A Shrew full of laughter

Theatre Wallay’s Shrew began with the dignified but genial Salman Shahid  - the production’s Baptista – announcing that the performance would be in Urdu, and that the musicians were about to play the Pakistani national anthem.  He then added that no one should panic;  it was not a Pakistani takeover.  This joke sounded a keynote for the entire production;  big issues were in circulation but the production asked the audience to choose laughter.  And director Haissam Hussain, aided by translators Aamna Kaul, Zaibun Pasha and Mariam Pasha, made it hard not to laugh, even when the gender politics were a nightmare for western feminism.

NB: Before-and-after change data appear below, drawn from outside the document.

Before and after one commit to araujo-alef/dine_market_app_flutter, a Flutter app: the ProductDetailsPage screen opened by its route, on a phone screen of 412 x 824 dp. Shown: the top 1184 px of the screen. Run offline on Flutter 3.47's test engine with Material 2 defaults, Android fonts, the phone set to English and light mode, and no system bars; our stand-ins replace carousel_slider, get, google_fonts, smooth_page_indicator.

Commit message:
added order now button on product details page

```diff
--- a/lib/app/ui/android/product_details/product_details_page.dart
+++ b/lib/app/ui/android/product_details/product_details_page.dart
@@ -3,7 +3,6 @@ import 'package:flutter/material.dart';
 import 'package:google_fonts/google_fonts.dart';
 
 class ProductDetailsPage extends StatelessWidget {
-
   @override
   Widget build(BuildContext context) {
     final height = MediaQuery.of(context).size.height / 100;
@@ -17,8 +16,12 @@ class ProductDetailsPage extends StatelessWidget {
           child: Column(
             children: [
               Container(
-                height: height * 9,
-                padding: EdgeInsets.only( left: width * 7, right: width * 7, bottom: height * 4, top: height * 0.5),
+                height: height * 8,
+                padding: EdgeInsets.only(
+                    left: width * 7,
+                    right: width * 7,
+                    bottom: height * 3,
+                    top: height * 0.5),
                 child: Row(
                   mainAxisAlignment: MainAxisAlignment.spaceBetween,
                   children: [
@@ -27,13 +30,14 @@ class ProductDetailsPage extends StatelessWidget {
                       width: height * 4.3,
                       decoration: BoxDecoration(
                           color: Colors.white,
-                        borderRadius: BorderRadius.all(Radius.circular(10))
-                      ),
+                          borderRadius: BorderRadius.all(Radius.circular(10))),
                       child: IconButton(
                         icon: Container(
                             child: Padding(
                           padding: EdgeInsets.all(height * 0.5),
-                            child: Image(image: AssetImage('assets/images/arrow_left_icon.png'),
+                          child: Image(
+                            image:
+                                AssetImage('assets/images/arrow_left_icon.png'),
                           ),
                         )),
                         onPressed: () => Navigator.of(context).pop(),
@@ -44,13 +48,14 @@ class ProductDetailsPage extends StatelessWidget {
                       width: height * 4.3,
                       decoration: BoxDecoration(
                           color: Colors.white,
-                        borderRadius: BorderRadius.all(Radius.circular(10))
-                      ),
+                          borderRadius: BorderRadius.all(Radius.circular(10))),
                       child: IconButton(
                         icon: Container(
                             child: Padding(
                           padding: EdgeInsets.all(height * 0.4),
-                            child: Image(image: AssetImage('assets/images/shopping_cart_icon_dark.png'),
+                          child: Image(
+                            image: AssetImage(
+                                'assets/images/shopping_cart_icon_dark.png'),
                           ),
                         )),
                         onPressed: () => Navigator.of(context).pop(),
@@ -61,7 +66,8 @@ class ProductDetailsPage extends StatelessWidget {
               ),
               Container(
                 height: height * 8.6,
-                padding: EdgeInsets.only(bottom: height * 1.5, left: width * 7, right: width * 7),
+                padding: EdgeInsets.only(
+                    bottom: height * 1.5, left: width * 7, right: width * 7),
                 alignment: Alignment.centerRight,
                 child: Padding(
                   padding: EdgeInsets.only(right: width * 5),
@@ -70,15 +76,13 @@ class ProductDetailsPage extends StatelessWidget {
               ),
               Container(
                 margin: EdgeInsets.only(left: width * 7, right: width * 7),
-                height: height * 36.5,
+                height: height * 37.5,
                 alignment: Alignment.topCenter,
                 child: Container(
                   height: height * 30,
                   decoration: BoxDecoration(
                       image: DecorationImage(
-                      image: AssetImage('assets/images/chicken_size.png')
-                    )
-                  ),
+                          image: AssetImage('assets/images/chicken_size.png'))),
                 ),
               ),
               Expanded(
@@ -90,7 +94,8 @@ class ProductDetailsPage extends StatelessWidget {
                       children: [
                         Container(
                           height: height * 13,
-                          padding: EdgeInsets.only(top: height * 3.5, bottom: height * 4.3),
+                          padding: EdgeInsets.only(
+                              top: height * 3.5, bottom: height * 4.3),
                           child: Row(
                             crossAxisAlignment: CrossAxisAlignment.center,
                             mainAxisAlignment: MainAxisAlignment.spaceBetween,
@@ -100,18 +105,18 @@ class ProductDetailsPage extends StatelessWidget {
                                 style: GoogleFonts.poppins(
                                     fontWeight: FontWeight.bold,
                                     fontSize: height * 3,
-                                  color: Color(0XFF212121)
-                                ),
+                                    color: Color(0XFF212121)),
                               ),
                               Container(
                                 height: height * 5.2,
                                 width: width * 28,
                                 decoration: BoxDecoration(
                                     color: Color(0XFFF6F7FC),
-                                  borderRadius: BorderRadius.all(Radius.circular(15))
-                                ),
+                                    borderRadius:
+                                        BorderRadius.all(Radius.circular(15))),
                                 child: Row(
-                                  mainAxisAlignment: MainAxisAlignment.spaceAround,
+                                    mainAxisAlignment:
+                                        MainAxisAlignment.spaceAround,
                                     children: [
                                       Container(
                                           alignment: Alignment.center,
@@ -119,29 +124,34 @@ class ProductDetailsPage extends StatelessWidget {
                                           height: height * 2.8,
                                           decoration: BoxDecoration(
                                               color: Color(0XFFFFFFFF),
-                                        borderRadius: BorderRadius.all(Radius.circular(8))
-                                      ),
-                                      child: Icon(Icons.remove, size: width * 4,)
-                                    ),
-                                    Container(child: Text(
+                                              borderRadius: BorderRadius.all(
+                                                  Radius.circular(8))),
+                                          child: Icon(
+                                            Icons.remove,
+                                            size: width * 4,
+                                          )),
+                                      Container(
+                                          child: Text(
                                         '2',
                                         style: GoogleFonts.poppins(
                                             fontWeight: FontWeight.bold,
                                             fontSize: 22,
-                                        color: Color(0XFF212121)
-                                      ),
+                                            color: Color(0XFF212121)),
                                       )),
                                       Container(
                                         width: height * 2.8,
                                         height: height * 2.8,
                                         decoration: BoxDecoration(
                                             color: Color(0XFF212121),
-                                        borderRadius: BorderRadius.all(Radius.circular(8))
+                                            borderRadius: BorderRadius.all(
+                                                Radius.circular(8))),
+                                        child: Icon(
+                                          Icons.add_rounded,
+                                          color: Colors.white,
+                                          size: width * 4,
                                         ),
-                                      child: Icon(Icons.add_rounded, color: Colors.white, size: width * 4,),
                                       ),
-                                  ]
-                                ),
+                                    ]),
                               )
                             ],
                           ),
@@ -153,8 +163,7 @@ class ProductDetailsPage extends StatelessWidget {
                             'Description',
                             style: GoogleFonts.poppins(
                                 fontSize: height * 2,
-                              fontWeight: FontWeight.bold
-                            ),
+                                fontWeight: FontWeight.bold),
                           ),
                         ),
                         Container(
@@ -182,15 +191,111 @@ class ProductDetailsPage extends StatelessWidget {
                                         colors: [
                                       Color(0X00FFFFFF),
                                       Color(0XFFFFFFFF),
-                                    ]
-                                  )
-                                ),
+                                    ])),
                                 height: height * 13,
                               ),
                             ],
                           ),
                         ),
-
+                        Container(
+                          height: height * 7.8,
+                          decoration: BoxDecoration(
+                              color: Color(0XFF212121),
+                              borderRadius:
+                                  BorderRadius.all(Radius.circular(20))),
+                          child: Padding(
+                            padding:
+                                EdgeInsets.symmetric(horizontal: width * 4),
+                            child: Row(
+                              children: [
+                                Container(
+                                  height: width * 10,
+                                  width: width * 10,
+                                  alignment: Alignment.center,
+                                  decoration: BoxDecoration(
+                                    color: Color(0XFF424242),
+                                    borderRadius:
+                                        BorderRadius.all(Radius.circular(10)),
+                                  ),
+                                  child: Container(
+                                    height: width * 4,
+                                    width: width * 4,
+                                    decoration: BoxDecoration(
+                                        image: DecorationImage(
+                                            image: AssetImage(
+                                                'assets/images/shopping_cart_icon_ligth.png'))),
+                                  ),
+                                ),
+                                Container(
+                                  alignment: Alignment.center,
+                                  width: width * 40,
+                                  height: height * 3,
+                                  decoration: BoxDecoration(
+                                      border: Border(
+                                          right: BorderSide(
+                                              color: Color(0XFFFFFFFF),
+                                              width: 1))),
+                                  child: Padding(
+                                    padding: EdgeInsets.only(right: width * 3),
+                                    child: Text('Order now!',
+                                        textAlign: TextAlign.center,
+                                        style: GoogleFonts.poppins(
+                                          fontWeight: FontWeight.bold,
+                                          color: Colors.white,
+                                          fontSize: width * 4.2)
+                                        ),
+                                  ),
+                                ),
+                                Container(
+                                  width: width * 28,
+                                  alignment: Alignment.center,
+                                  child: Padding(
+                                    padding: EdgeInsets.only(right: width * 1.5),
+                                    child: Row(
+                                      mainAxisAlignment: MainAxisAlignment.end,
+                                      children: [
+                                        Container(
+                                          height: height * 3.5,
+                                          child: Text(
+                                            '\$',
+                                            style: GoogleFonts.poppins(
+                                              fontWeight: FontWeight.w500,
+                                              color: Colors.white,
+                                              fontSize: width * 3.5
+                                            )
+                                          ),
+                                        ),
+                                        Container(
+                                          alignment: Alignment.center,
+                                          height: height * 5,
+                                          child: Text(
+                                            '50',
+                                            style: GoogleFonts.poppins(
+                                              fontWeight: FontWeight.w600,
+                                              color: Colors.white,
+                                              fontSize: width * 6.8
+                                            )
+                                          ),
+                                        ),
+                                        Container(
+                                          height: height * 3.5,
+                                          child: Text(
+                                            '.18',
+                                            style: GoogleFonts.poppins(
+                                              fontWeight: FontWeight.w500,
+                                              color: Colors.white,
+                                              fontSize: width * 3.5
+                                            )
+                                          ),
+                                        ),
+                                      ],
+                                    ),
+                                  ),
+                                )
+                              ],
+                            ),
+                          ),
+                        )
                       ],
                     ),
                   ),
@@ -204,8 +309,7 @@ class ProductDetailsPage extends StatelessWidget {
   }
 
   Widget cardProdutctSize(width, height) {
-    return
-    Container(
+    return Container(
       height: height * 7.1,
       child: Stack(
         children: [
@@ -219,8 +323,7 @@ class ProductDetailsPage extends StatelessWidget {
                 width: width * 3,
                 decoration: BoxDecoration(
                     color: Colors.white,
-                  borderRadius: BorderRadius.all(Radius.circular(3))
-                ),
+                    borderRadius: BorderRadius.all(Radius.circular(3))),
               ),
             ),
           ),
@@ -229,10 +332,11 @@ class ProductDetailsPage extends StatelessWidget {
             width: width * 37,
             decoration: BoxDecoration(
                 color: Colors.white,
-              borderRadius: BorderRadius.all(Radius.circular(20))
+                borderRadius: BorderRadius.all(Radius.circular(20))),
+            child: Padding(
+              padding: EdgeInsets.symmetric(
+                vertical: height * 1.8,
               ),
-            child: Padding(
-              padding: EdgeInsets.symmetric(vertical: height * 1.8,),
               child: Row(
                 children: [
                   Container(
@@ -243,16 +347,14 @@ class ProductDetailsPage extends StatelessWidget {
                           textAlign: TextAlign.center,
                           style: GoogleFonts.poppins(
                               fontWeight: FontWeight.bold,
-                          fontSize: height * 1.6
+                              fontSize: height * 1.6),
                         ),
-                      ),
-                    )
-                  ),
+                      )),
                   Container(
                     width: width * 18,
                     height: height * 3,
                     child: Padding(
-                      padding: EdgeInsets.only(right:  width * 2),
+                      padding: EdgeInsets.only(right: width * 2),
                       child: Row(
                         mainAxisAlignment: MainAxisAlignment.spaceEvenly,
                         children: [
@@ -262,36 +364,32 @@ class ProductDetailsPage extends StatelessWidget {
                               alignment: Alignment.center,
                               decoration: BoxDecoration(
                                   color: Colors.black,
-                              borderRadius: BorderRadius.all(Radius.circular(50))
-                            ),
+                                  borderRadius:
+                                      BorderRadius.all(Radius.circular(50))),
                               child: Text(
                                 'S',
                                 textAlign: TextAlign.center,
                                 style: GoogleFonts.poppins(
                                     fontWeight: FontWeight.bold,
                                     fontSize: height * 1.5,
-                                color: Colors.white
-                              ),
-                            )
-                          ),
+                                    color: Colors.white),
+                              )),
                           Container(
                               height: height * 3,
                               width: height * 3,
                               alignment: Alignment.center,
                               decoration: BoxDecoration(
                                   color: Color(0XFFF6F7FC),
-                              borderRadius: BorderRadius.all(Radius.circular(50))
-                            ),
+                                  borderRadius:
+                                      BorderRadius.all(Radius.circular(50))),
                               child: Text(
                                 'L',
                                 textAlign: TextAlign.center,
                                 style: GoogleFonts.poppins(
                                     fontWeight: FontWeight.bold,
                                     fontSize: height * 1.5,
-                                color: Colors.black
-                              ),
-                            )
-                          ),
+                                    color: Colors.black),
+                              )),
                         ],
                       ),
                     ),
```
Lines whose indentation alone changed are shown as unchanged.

The Shrew’s action was relocated to Lahore and some cultural adjustments were made;  Omair Rana’s Rustam/ Petruchio demanded Nadia Jamil’s Kiran/ Katherina hold his hand rather than kiss him in the street.  When Rustam first saw Kiran she was playing, almost dancing, with a Basant kite, and he immediately fell in love with her.  Kiran also made it clear that she found Rustam very attractive.  The taming was then presented as Rustam teaching Kiran playfulness, and how to play act when the men of her society – who found it hard to deal with a strong, educated woman – were around. The culmination of this process – Kiran’s last speech – was a comic tour de force;  as Kiran spoke of the labour husbands undertake for their wives, she reclined lazily whilst Rustam rushed around fanning her;  as she gestured enthusiastically with her arms to illustrate her meaning, Rustam got caught in the crossfire.  And when Kiran offered to place her hand under Rustam’s foot he quickly prevented her.

The framing of this taming was critical in serving up this amiable version of The Shrew;  Maria Khan’s Sly/ Ravi was the story teller and mistress of ceremonies.  Ravi also played a host of minor roles;  a beggar woman, cradling a black rag as if it was her baby;  the priest at Kiran and Rustam’s wedding; the pedant, dressed in walking boots, a tweed jacket and a crazy beard.   Ravi-as-narrator was onstage while Rustam explained his taming plan (‘Thus have I politicly begun my reign’), and this staging decision suggested that Rustam could only proceed if Ravi allowed him to, and that she could interfere and stop him at any stage in the taming process.

Theatre Wallay’s commitment to playfulness, laughter and fun in their Shrew seems particularly timely because one of the main news stories in the British press at the moment is the trial of the parents of Shafilea Ahmed (1986-2003), accused of murdering their daughter because she refused an arranged marriage.  Shafilea Ahmed’s tragic story reads as a brutal taming narrative, and feeds the worst British stereotypes about Pakistani culture.  But Theatre Wallay are reminding audiences – at the Globe and on tour in Oxford, Rotherham and Bradford – that Pakistani culture includes laughter: clowning (Mukkarum Kaleem’s flatulent Gremio/ Ghazi), caricature (Hamza Kamal’s cross-dressed Widow/ Begum), and wit.  And the wittiest moment in the production, for me, came during the bidding war over Bianca/ Bina, as Ghazi and the disguised Tranio/ Mir bragged of their assets.  The entire audience roared with laughter as Mir triumphantly announced – in English -  ‘I have a British passport’.  Nothing that Ghazi could offer would trump that.  But what a political edge there was to that joke.


Professor Elizabeth Schafer
Professor of Drama and Theatre Studies, Department of Drama and Theatre 
Royal Holloway, University of London